by KEVIN CARREL FOOTER
A new study published in a prestigious medical journal demonstrates that the effects of Tango on the Brain can be long term, pernicious, hard-to-revert and, if left untreated, ultimately fatal.
In the prologue, the authors of the study explain that they have a very personal interest in isolating the mechanism by which this silent killer is propagated and in one day finding a vaccine. In heart-rending detail, they tell the case of a colleague who started dancing tango recreationally and who later traveled to Buenos Aires. He returned as if in some sort of cognitive dream state, mumbling incomplete, undeveloped ideas about connection and passion and ecstasy.
Soon after, a female colleague succumbed. The experience of seeing promising careers cut short inspired them to raise funds and mount a full-on study to find a cure.
Tango on the Brain is a condition where normal cognitive functions are impaired due to a mysteriously inflamed region in the medial forebrain bundle (MFB) dedicated to pleasure and pain. Today, the condition is irreversible: those who contract it are usually condemned to living with the disease to their final days. Clinical studies have observed patients living with the condition over 30 years. However, anecdotal evidence (not confirmed scientifically) abounds about patients/victims who have suffered the condition for 70 years. Tango on the Brain is a slow killer whose depredations are not readily apparent on the surface but are lasting, transformative and tragic on the inside.
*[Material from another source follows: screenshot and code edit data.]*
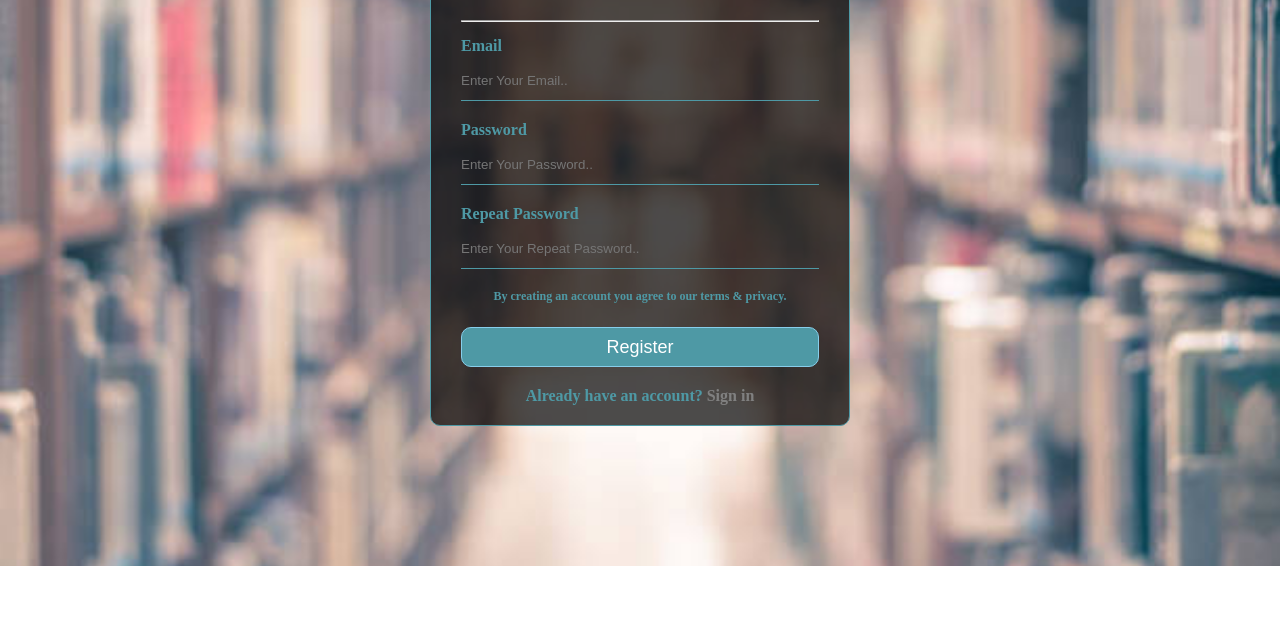
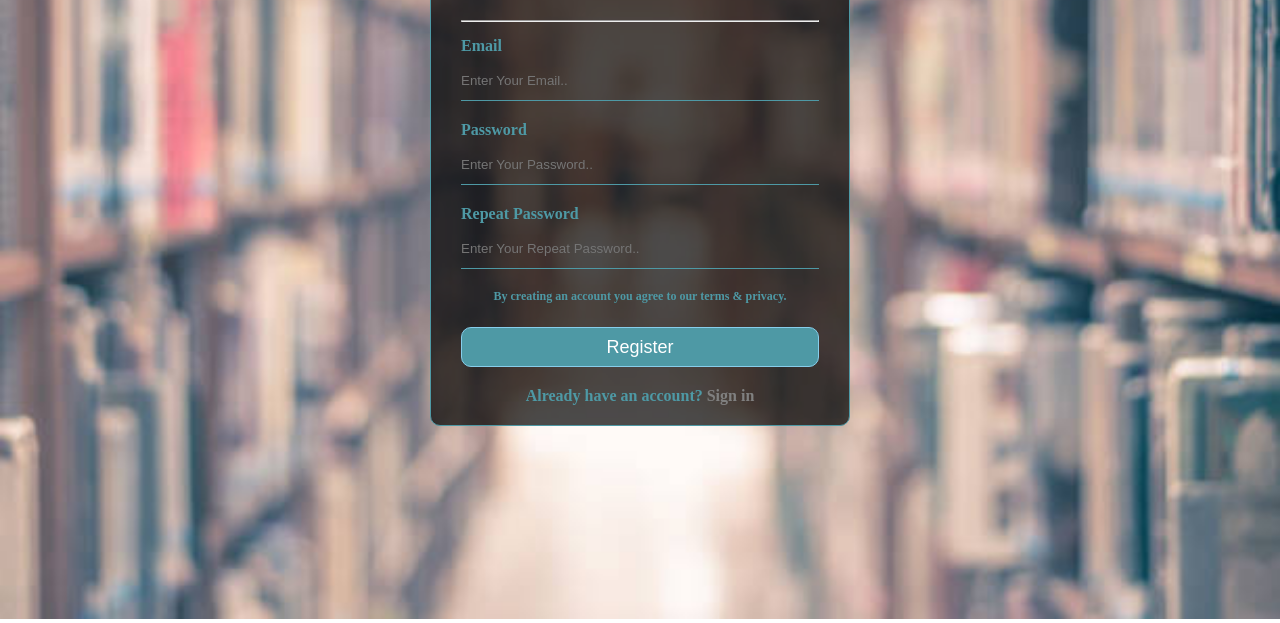
Before and after one commit to graffi12345/graffi12345.github.io, a plain HTML site: page Registrasi.html in a window 1280 px wide. Shown: the part 234-857 px from the top of the page. Before the commit the page ends 800 px from the top, so only its background shows below. Drawn offline with Linux system fonts and the light colour scheme.

Commit message:
Update Registrasi.html

```diff
--- a/Registrasi.html
+++ b/Registrasi.html
@@ -10,12 +10,6 @@
 	margin: 0;
 	padding: 0;
 	text-decoration: none;
-}
-body {
-	background-image: url('bgregis.jpg');
-	background-position: center;
-	background-attachment: fixed;
-	background-size: cover;
 }
 .register {
 	width: 420px;
@@ -86,7 +80,7 @@ input {
 }
 	</style>
 </head>
-<body>
+<body> <img src="bgregis.jpg" width="100%">
 
 
 	<div class="register">
```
It is not possible to live a normal life with Tango on the Brain. The inflammation in the brain causes an obsessive desire to dance tango which often manifests itself at strange hours. Family ties often suffer as a result and victims are often rendered useless as productive members of society.
Palliative measures including cold showers may help in the short term but seem to have no effect whatsoever on controlling the need to dance over extended periods.
As yet, none of the treatment approaches have succeeded. Traditional approaches using psycho-therapy or chemical intervention have as yet yielded only negative results. Tango on the Brain seems to be so deeply lodged inside a victim’s body and personality that extricating the disease often means killing the subject outright. Facing this choice, many doctors elect to leave patients untreated, lost in an endless agony.
It is common now to see victims on the streets of most major cities. Ominously, the study shows that today the disease is spreading to new populations once thought immune in smaller towns and rural populations.
Untreated victims left among the general population play an important role in the spread of the disease. They exhibit an overwhelming desire to talk about the pleasures of tango. Seemingly innocuous, these conversations often conclude in an invitation to take a tango class. While healthy adults often see through this ruse, vulnerable individuals too often give in. Once taken to the cult centers, called milongas, it is often impossible to return exposed individuals to their original, pre-infection state.
The researchers do not yet understand by which vector the disease is transmitted, whether by air, bodily fluids or some other unknown method. While there is no proof yet, it is thought that the tango embrace is key to transmission. It is recommended that uninfected individuals REFRAIN AT ALL COSTS FROM ENTERING INTO A TANGO EMBRACE until a vaccine is discovered.
The researchers warn of an impending public health emergency. No one is safe: at the highest levels of the US government there are rumors that Barack Obama may have been infected by a tango dancer at a state dinner during a recent visit to Argentina.
Amid all this dire news on the Tango on the Brain front, there is at least one ray of light: victims of the disease are blithely unaware of their condition and even credit the disease — they of course don’t call it that — with having given new meaning to their existence.
It is a small mercy from a disease that ravages countless lives.